What happens when our attempt to increase college access backfires, and instead of increasing college access, ends up putting disadvantaged families even further behind the economic eight ball? The federal Parent Loan for Undergraduate Students, more commonly known as the PLUS loan program, provides an unfortunate example.
For many middle income families, parent PLUS loans are a valuable tool that can help fill the gap between college costs and available financial aid. However, lack of proper underwriting standards have led to unintended and perverse consequences for some of our nation’s most vulnerable populations, saddling many low-income, and especially minority families, with unsustainable levels of debt.
To qualify for a parent PLUS loan, parents must have “no adverse credit,” but this criterion looks only at past repayment history without any regard for a parent’s ability to repay the loan based on their current income or existing debt obligations. As many parents are unfortunately discovering today, that is a pretty big underwriting flaw.
Too many parent borrowers who meet PLUS credit criteria will nevertheless struggle to repay their loans because they lack the income to support their debt. One quarter of parent borrowers earn less than $40,000 per year, and yet are borrowing on average $10,000 per year for college. For minority populations, the numbers are worse. Nearly one-third of black parent PLUS loan borrowers have incomes below $30,000.
Tacking on a loan payment not only jeopardizes these families’ current financial stability, but adds to intergenerational debt, potentially negating the economic benefits their children should realize from a college education. Past payment history alone is insufficient to judge a borrower’s ability to repay. And while students will increase their earnings by pursuing a college degree, parents will not be increasing theirs.
If the mortgage crisis of a decade ago taught us anything, it’s that good underwriting not only protects lenders, but just as importantly, protects borrowers.
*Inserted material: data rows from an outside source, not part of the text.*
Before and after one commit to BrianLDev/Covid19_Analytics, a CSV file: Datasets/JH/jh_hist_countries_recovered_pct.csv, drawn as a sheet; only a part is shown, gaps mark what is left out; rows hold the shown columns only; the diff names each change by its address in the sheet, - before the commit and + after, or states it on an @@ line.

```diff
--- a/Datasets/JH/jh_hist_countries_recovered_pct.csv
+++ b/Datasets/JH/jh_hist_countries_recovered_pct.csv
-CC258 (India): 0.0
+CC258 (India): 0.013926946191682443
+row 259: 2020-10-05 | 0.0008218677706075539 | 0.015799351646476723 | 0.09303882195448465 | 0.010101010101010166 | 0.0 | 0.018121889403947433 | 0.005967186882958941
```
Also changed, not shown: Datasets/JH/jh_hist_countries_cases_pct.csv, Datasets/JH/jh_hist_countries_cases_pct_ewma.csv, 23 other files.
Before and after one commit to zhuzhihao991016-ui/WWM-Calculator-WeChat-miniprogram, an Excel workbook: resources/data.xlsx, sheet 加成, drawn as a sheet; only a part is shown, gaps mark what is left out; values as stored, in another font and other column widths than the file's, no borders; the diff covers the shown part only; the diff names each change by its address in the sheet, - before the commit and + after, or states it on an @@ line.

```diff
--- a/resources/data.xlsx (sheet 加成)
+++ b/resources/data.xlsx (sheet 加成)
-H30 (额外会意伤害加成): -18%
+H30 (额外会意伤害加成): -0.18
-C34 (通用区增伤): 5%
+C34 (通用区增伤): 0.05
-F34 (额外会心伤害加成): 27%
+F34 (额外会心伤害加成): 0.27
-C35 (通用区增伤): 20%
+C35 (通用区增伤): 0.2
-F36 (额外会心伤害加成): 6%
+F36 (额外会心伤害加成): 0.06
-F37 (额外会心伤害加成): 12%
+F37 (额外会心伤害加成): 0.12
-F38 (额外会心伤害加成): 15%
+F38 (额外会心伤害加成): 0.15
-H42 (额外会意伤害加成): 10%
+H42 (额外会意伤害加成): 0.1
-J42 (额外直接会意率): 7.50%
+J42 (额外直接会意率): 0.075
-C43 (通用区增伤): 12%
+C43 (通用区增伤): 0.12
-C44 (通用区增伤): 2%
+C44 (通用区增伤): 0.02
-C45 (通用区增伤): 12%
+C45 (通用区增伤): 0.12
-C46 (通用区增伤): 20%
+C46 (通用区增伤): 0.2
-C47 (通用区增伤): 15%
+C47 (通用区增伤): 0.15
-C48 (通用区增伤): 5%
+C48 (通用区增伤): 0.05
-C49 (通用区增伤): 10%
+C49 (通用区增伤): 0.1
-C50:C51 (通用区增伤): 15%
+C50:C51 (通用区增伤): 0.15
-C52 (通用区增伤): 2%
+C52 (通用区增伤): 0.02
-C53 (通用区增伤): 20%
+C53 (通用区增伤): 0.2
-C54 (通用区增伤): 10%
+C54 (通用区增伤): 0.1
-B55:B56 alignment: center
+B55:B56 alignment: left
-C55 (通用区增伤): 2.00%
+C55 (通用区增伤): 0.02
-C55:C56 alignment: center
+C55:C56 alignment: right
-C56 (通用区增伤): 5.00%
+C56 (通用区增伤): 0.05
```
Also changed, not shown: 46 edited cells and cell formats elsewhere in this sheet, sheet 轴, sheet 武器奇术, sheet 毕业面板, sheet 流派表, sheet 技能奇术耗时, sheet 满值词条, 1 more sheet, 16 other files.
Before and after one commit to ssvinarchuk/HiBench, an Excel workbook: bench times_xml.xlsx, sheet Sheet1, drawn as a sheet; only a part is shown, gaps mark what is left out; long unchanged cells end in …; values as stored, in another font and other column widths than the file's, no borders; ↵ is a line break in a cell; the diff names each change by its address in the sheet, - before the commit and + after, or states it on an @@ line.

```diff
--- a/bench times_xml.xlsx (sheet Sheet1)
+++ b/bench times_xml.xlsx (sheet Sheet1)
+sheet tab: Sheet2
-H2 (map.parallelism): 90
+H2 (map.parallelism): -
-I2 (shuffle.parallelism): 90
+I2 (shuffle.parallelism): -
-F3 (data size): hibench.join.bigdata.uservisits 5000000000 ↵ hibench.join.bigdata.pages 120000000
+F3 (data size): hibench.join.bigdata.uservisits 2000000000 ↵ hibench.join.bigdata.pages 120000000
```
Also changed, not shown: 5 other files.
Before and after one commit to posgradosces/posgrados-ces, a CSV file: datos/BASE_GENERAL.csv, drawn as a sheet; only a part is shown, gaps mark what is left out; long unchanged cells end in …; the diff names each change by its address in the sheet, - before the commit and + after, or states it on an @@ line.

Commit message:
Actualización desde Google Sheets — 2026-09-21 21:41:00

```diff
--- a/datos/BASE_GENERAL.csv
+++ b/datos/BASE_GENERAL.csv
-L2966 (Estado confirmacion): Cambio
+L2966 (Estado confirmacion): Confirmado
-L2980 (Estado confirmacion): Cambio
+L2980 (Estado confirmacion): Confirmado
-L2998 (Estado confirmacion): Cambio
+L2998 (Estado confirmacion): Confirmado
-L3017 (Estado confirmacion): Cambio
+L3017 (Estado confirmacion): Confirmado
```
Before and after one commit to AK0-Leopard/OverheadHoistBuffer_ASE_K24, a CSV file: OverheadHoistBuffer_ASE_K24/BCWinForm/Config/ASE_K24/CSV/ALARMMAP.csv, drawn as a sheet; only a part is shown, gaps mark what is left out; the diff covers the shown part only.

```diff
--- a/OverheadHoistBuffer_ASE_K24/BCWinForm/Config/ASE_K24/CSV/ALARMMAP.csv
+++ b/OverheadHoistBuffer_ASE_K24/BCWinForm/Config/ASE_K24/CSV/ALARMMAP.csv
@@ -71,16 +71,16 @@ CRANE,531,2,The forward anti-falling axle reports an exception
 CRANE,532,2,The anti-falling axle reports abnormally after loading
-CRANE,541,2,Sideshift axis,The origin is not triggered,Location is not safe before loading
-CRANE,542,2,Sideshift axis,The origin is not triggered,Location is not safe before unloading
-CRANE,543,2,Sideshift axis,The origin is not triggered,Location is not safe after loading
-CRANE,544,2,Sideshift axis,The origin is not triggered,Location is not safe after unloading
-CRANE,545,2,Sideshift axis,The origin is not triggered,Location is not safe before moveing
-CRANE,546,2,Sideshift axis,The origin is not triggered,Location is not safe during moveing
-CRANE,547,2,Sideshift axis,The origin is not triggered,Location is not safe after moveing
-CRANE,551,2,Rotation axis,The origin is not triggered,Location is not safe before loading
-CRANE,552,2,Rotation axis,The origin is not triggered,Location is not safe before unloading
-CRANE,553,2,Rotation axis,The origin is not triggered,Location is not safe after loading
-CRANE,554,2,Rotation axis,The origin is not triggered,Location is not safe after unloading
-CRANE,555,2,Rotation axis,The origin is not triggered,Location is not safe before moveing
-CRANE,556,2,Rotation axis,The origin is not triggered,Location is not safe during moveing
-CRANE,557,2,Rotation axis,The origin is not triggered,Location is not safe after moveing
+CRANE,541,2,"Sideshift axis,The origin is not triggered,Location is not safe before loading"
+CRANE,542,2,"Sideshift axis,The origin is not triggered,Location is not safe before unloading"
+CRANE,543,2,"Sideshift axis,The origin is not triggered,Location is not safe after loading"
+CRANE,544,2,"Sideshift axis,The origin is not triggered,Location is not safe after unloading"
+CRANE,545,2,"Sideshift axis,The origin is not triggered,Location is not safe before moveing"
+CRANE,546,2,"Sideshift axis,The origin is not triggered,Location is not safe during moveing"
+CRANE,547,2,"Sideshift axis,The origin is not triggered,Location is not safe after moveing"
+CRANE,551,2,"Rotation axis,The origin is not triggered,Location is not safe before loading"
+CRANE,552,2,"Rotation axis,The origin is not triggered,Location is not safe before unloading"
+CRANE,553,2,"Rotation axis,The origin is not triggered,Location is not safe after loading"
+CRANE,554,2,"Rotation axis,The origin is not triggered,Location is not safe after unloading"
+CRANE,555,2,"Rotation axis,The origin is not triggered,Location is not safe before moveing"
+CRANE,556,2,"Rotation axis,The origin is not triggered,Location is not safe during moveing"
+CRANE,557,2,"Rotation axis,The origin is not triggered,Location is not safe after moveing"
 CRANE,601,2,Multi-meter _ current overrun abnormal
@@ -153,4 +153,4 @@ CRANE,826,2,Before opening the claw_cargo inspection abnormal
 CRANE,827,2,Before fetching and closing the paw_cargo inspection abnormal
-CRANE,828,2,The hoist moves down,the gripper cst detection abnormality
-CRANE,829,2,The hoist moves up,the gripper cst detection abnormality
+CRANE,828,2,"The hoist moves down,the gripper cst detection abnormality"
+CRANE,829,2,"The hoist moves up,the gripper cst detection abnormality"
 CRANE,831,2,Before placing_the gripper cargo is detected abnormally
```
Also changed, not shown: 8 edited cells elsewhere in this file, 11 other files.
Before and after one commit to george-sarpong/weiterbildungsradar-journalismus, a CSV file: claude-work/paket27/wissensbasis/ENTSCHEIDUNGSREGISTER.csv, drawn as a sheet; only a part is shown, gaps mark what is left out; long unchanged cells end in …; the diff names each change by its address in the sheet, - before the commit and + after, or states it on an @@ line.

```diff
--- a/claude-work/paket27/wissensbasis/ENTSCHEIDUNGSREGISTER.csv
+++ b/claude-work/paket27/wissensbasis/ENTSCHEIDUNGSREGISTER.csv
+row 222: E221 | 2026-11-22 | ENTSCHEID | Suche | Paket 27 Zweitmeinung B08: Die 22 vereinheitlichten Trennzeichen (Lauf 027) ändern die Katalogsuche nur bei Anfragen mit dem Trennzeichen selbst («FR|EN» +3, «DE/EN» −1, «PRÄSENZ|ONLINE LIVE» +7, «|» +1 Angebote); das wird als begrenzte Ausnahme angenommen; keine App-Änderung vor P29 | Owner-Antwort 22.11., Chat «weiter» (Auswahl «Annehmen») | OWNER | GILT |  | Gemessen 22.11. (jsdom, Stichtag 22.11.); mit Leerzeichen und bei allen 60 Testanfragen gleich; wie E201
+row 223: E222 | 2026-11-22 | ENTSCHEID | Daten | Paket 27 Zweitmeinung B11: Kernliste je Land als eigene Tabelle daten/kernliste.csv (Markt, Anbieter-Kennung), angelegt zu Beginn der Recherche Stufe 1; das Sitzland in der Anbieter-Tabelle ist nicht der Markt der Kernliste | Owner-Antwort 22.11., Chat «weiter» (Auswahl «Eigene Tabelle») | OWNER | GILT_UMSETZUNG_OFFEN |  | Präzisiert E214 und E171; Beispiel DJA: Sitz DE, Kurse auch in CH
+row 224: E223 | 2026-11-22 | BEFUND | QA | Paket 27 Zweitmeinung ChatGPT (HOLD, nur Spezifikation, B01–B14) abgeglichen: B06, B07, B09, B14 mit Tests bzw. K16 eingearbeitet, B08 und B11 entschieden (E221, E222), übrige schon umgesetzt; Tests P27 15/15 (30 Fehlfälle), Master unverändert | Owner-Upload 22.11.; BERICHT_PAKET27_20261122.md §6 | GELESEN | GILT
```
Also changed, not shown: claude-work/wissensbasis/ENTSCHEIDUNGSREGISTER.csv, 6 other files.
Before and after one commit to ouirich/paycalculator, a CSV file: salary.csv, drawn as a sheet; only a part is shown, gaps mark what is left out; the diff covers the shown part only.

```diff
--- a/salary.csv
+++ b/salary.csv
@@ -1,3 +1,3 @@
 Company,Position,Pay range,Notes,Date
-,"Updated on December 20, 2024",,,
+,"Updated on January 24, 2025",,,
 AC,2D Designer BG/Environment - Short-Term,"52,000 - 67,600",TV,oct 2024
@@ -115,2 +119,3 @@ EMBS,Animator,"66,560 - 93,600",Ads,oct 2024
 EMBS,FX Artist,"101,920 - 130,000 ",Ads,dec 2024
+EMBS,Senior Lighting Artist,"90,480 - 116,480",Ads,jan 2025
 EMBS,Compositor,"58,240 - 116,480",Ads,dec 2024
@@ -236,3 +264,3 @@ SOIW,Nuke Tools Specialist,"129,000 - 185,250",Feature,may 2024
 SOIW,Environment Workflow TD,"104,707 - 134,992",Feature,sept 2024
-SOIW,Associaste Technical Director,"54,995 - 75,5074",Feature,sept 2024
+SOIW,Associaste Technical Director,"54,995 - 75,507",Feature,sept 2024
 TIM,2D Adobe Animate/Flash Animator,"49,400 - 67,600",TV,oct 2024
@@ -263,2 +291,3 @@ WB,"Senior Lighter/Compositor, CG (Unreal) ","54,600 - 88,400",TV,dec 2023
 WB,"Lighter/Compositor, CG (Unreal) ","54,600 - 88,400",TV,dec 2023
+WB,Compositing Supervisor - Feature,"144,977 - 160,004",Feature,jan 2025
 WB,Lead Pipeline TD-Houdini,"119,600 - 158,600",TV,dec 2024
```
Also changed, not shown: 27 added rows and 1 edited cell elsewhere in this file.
That is why private-sector lenders employ a debt-to-income ratio before approving loans.